Of course, being the generous and large-hearted nation that we are, many people were more than sympathetic to Ms K’s situation. What’s the big deal, they asked, if she maybe, kind of took someone’s creative work? The designer says it was a “tribute” to the artist, nobody had even heard of him before this mid-level fashion genius introduced his work to the public, so what if a few people look stylish and spend many thousand rupees buying the shirts? And then the inevitable, suicide-inducing phrase: everyone else is doing it too. This is precisely how people reacted when the very funny, very popular comedian Zaid AliT was caught plagiarizing other people’s plots for his skits. He makes people laugh, how uncharitable of some jealous, nit-picking people to point out that Zaid’s jokes aren’t his at all, that he just leeched off somebody else’s creative humour and became popular. How mean.

What’s mean, and uncharitable and downright inexcusable is dismissing cheating. Evidently the majority of our English-speaking, internet using population is not doing any kind of intellectual work—be it creative or academic—because if they were, they would know very well what kind of effort is required to make something unique. It takes intelligence, inspiration and a lot of hard work to make art, to put together an equation that explains a mathematical or chemical process, to craft a song or a short story. It doesn’t just happen out of nowhere, it is nothing like John Nash in “A Beautiful Mind” scribbling formulae furiously on a window. That is the romantic notion of the creative. In real life creative work is just as difficult to make as anything else. In fact, it might be a little easier to be an accountant or a mechanic or computer software engineer; at least one’s problems would have some kind of finite solution. If you’re creatively blocked, you can do everything from howl at the moon to only eat apples on Tuesdays and it won’t help. But I digress.

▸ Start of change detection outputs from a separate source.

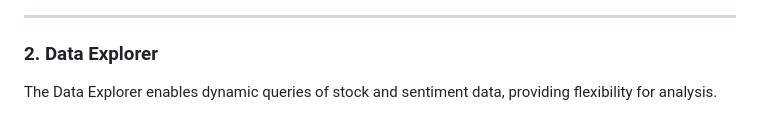
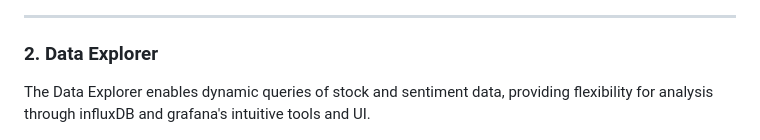
Before and after one commit to MohamedIKenedy/real-time-appl-stock-predictor, a Markdown page: README.md, the part around the change. Rendered like a GitHub page.

```diff
--- a/README.md
+++ b/README.md
@@ -41,7 +41,7 @@ The main dashboard showcases stock trends, sentiment distributions, and detailed
 ---
 
 ### 2. **Data Explorer**
-The Data Explorer enables dynamic queries of stock and sentiment data, providing flexibility for analysis.
+The Data Explorer enables dynamic queries of stock and sentiment data, providing flexibility for analysis through influxDB and grafana's intuitive tools and UI.
 
 ![Data Explorer](App_Images/Database.png)
 
```
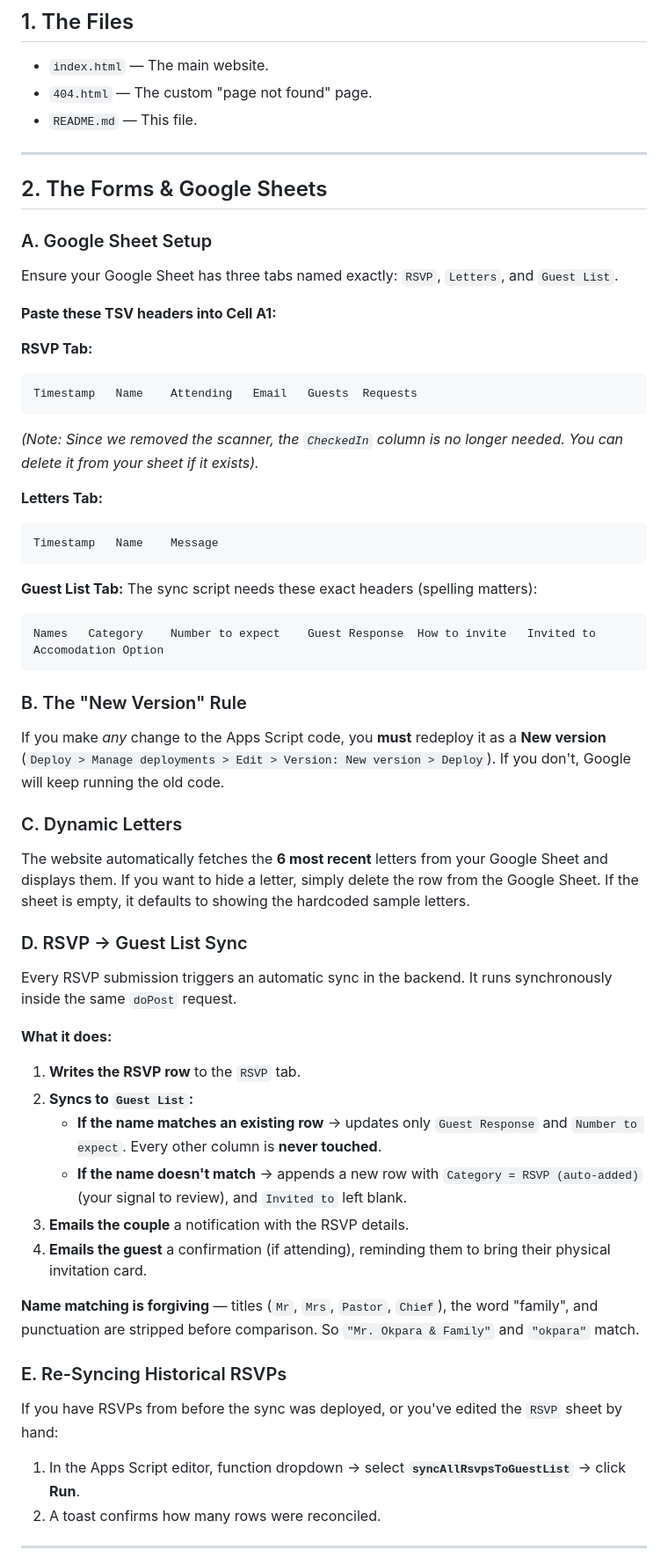
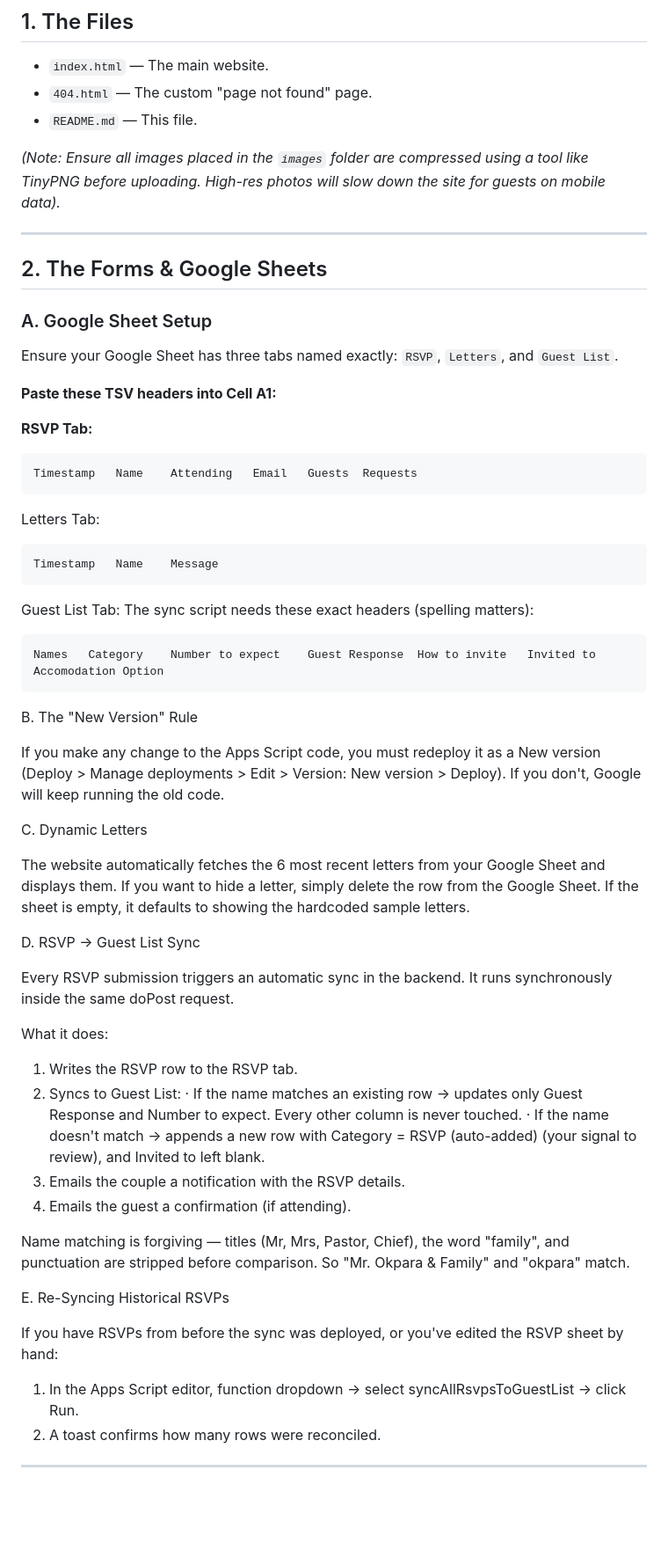
Before and after one commit to MmedaraU/wedding-site-template, a Markdown page: README.md, the part around one of its changes. Shown at 88% size. GitHub-like rendering; blank space fills up the shorter version.

````diff
--- a/README.md
+++ b/README.md
@@ -48,6 +48,8 @@ Any name that doesn't match an existing Guest List row gets appended with **Cate
 - `404.html` — The custom "page not found" page.
 - `README.md` — This file.
 
+*(Note: Ensure all images placed in the `images` folder are compressed using a tool like TinyPNG before uploading. High-res photos will slow down the site for guests on mobile data).*
+
 ---
 
 ## 2. The Forms & Google Sheets
@@ -61,41 +63,48 @@ Ensure your Google Sheet has three tabs named exactly: `RSVP`, `Letters`, and `G
 ```text
 Timestamp	Name	Attending	Email	Guests	Requests
 ```
-*(Note: Since we removed the scanner, the `CheckedIn` column is no longer needed. You can delete it from your sheet if it exists).*
 
-**Letters Tab:**
+Letters Tab:
+
 ```text
 Timestamp	Name	Message
 ```
 
-**Guest List Tab:**
+Guest List Tab:
 The sync script needs these exact headers (spelling matters):
+
 ```text
 Names	Category	Number to expect	Guest Response	How to invite	Invited to	Accomodation Option
 ```
 
-### B. The "New Version" Rule
-If you make *any* change to the Apps Script code, you **must** redeploy it as a **New version** (`Deploy > Manage deployments > Edit > Version: New version > Deploy`). If you don't, Google will keep running the old code.
+B. The "New Version" Rule
 
-### C. Dynamic Letters
-The website automatically fetches the **6 most recent** letters from your Google Sheet and displays them. If you want to hide a letter, simply delete the row from the Google Sheet. If the sheet is empty, it defaults to showing the hardcoded sample letters.
+If you make any change to the Apps Script code, you must redeploy it as a New version (Deploy > Manage deployments > Edit > Version: New version > Deploy). If you don't, Google will keep running the old code.
 
-### D. RSVP → Guest List Sync
-Every RSVP submission triggers an automatic sync in the backend. It runs synchronously inside the same `doPost` request.
+C. Dynamic Letters
 
-**What it does:**
-1. **Writes the RSVP row** to the `RSVP` tab.
-2. **Syncs to `Guest List`:**
-   - **If the name matches an existing row** → updates only `Guest Response` and `Number to expect`. Every other column is **never touched**.
-   - **If the name doesn't match** → appends a new row with `Category = RSVP (auto-added)` (your signal to review), and `Invited to` left blank.
-3. **Emails the couple** a notification with the RSVP details.
-4. **Emails the guest** a confirmation (if attending), reminding them to bring their physical invitation card.
+The website automatically fetches the 6 most recent letters from your Google Sheet and displays them. If you want to hide a letter, simply delete the row from the Google Sheet. If the sheet is empty, it defaults to showing the hardcoded sample letters.
 
-**Name matching is forgiving** — titles (`Mr`, `Mrs`, `Pastor`, `Chief`), the word "family", and punctuation are stripped before comparison. So `"Mr. Okpara & Family"` and `"okpara"` match.
+D. RSVP → Guest List Sync
 
-### E. Re-Syncing Historical RSVPs
-If you have RSVPs from before the sync was deployed, or you've edited the `RSVP` sheet by hand:
-1. In the Apps Script editor, function dropdown → select **`syncAllRsvpsToGuestList`** → click **Run**.
+Every RSVP submission triggers an automatic sync in the backend. It runs synchronously inside the same doPost request.
+
+What it does:
+
+1. Writes the RSVP row to the RSVP tab.
+2. Syncs to Guest List:
+   · If the name matches an existing row → updates only Guest Response and Number to expect. Every other column is never touched.
+   · If the name doesn't match → appends a new row with Category = RSVP (auto-added) (your signal to review), and Invited to left blank.
+3. Emails the couple a notification with the RSVP details.
+4. Emails the guest a confirmation (if attending).
+
+Name matching is forgiving — titles (Mr, Mrs, Pastor, Chief), the word "family", and punctuation are stripped before comparison. So "Mr. Okpara & Family" and "okpara" match.
+
+E. Re-Syncing Historical RSVPs
+
+If you have RSVPs from before the sync was deployed, or you've edited the RSVP sheet by hand:
+
+1. In the Apps Script editor, function dropdown → select syncAllRsvpsToGuestList → click Run.
 2. A toast confirms how many rows were reconciled.
 
 ---
````
Also changed, not shown: other parts of README.md (+36 -18 lines).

There is a very big difference between inspiration and originality. In terms of fashion, there is a big difference between being inspired by, let’s say, Dolce and Gabbana using a lot of floral motifs and then deciding to feature roses in your own collection. Flowers are flowers, and as long as your roses don’t look anything like D&G’s you’re all right. Similarly, it is one thing to be aesthetically inspired by the particular timbre of Abida Parveen’s voice and quite another to start singing exactly like her, using the same material, wearing an ajrak with wild hair. You can find much to admire in “Orientalism” but you cannot use Edward Said’s thesis as your own. That is called cheating, that is plagiarism, and that is why intellectual property is a real thing, protected by laws.

People who create something original, be it an idea or art or music or technology, have the right to protect that effort. Other people are not allowed to steal your ideas and pass them off as your own. This is ethically dishonest and plain illegal. There are rules for using someone else’s intellectual property, and you have to get permission. But we don’t value originality, and we have no respect for other people’s property, no matter what it is. So with the same carelessness that we pee on roadsides, misspell people’s names and randomly pull leaves off bushes we walk by, we dismiss plagiarism. People in Pakistan get Ph.D degrees using plagiarized work and nobody bats an eyelash. People like Ms. K lift another artist’s work and pass it off as their own and make a nice pot of money and then, instead of apologizing and perhaps working out some kind of royalty arrangement, try to brazen it out by calling her cheating a tribute. And then we wonder why our country is in the situation it’s in. Hard work and honesty doesn’t seem to get you anywhere in Pakistan; there’s a reason why Axact made so much money.

The problem with cheating is that when you do it, you are taking a short cut. You aren’t pushing your own mind to do better because you are intellectually either lazy or just barren. Not everyone is cut out for originality, which is why things like royalties exist: you pay the creator for the privilege of using their work. If I want to stage a play, I have to obtain permission from the publisher to do so, and perhaps pay them too. If you use a photograph on your website, you have to find out who took the photo and then ask them permission to use it. This is the responsible, respectful, and frankly legal way of using creative property, and it disturbs me no end that in Pakistan we just don’t give a toss. It reflects on our attitude to everything else—the way we never take responsibility for anything, blaming the Indians, Zionists or mothers-in-law, and slanging each other for making “Pakistan look bad”. Anyone who makes a critical suggestion is destroying Pakistan’s reputation, as if the country were some silly teenager who people were whispering about. If we started accepting that we make Pakistan look bad by being barefaced thieves who make excuses for themselves instead of having the courage to apologize, maybe we could change. But no, we call everyone else jealous instead.